• _WHAT YOU WILL DO_:
Restate the whole of the data verbatim, omitting nothing.

::::

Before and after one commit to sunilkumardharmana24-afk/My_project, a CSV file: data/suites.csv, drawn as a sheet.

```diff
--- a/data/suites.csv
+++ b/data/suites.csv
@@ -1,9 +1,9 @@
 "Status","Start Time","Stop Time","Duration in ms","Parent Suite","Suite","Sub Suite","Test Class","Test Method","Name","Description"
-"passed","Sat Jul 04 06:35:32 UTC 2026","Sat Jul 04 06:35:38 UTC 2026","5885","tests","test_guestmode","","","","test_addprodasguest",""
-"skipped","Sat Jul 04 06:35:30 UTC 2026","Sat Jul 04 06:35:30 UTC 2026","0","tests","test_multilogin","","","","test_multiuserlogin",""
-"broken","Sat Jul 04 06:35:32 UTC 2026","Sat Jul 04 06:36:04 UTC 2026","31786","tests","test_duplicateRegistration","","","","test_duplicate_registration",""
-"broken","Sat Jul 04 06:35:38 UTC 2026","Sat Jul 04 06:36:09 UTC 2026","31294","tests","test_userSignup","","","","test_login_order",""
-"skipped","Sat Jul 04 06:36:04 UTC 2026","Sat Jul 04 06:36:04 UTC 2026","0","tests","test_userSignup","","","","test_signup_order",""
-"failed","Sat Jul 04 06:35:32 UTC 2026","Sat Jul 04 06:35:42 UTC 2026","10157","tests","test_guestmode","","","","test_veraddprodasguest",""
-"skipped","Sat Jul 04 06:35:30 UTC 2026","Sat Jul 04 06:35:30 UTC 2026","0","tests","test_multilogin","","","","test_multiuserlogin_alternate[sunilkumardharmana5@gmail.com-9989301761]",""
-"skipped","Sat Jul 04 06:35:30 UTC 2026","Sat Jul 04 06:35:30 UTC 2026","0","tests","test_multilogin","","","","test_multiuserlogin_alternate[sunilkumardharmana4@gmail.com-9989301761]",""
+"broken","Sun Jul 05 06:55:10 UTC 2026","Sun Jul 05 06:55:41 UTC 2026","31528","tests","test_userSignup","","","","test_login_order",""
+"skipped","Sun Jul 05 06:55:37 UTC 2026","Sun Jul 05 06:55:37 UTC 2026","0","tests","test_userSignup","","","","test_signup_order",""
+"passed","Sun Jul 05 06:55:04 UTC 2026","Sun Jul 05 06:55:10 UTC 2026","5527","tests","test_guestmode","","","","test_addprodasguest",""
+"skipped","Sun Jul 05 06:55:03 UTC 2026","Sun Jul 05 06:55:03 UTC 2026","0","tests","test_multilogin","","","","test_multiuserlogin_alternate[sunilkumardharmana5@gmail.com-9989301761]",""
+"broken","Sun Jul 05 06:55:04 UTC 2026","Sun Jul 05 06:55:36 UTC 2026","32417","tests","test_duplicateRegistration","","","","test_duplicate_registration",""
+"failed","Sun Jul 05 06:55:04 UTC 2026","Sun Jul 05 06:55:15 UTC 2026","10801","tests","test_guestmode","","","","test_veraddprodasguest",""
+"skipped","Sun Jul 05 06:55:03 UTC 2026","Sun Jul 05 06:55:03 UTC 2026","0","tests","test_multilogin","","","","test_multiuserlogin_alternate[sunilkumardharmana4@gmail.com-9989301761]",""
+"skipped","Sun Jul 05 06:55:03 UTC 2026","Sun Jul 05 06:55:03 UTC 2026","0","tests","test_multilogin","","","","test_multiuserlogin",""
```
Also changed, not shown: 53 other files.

::::

• _THE COMPLETED TASK_:
Before and after one commit to sunilkumardharmana24-afk/My_project, a CSV file: data/suites.csv, drawn as a sheet.

```diff
--- a/data/suites.csv
+++ b/data/suites.csv
@@ -1,9 +1,9 @@
 "Status","Start Time","Stop Time","Duration in ms","Parent Suite","Suite","Sub Suite","Test Class","Test Method","Name","Description"
-"passed","Sat Jul 04 06:35:32 UTC 2026","Sat Jul 04 06:35:38 UTC 2026","5885","tests","test_guestmode","","","","test_addprodasguest",""
-"skipped","Sat Jul 04 06:35:30 UTC 2026","Sat Jul 04 06:35:30 UTC 2026","0","tests","test_multilogin","","","","test_multiuserlogin",""
-"broken","Sat Jul 04 06:35:32 UTC 2026","Sat Jul 04 06:36:04 UTC 2026","31786","tests","test_duplicateRegistration","","","","test_duplicate_registration",""
-"broken","Sat Jul 04 06:35:38 UTC 2026","Sat Jul 04 06:36:09 UTC 2026","31294","tests","test_userSignup","","","","test_login_order",""
-"skipped","Sat Jul 04 06:36:04 UTC 2026","Sat Jul 04 06:36:04 UTC 2026","0","tests","test_userSignup","","","","test_signup_order",""
-"failed","Sat Jul 04 06:35:32 UTC 2026","Sat Jul 04 06:35:42 UTC 2026","10157","tests","test_guestmode","","","","test_veraddprodasguest",""
-"skipped","Sat Jul 04 06:35:30 UTC 2026","Sat Jul 04 06:35:30 UTC 2026","0","tests","test_multilogin","","","","test_multiuserlogin_alternate[sunilkumardharmana5@gmail.com-9989301761]",""
-"skipped","Sat Jul 04 06:35:30 UTC 2026","Sat Jul 04 06:35:30 UTC 2026","0","tests","test_multilogin","","","","test_multiuserlogin_alternate[sunilkumardharmana4@gmail.com-9989301761]",""
+"broken","Sun Jul 05 06:55:10 UTC 2026","Sun Jul 05 06:55:41 UTC 2026","31528","tests","test_userSignup","","","","test_login_order",""
+"skipped","Sun Jul 05 06:55:37 UTC 2026","Sun Jul 05 06:55:37 UTC 2026","0","tests","test_userSignup","","","","test_signup_order",""
+"passed","Sun Jul 05 06:55:04 UTC 2026","Sun Jul 05 06:55:10 UTC 2026","5527","tests","test_guestmode","","","","test_addprodasguest",""
+"skipped","Sun Jul 05 06:55:03 UTC 2026","Sun Jul 05 06:55:03 UTC 2026","0","tests","test_multilogin","","","","test_multiuserlogin_alternate[sunilkumardharmana5@gmail.com-9989301761]",""
+"broken","Sun Jul 05 06:55:04 UTC 2026","Sun Jul 05 06:55:36 UTC 2026","32417","tests","test_duplicateRegistration","","","","test_duplicate_registration",""
+"failed","Sun Jul 05 06:55:04 UTC 2026","Sun Jul 05 06:55:15 UTC 2026","10801","tests","test_guestmode","","","","test_veraddprodasguest",""
+"skipped","Sun Jul 05 06:55:03 UTC 2026","Sun Jul 05 06:55:03 UTC 2026","0","tests","test_multilogin","","","","test_multiuserlogin_alternate[sunilkumardharmana4@gmail.com-9989301761]",""
+"skipped","Sun Jul 05 06:55:03 UTC 2026","Sun Jul 05 06:55:03 UTC 2026","0","tests","test_multilogin","","","","test_multiuserlogin",""
```
Also changed, not shown: 53 other files.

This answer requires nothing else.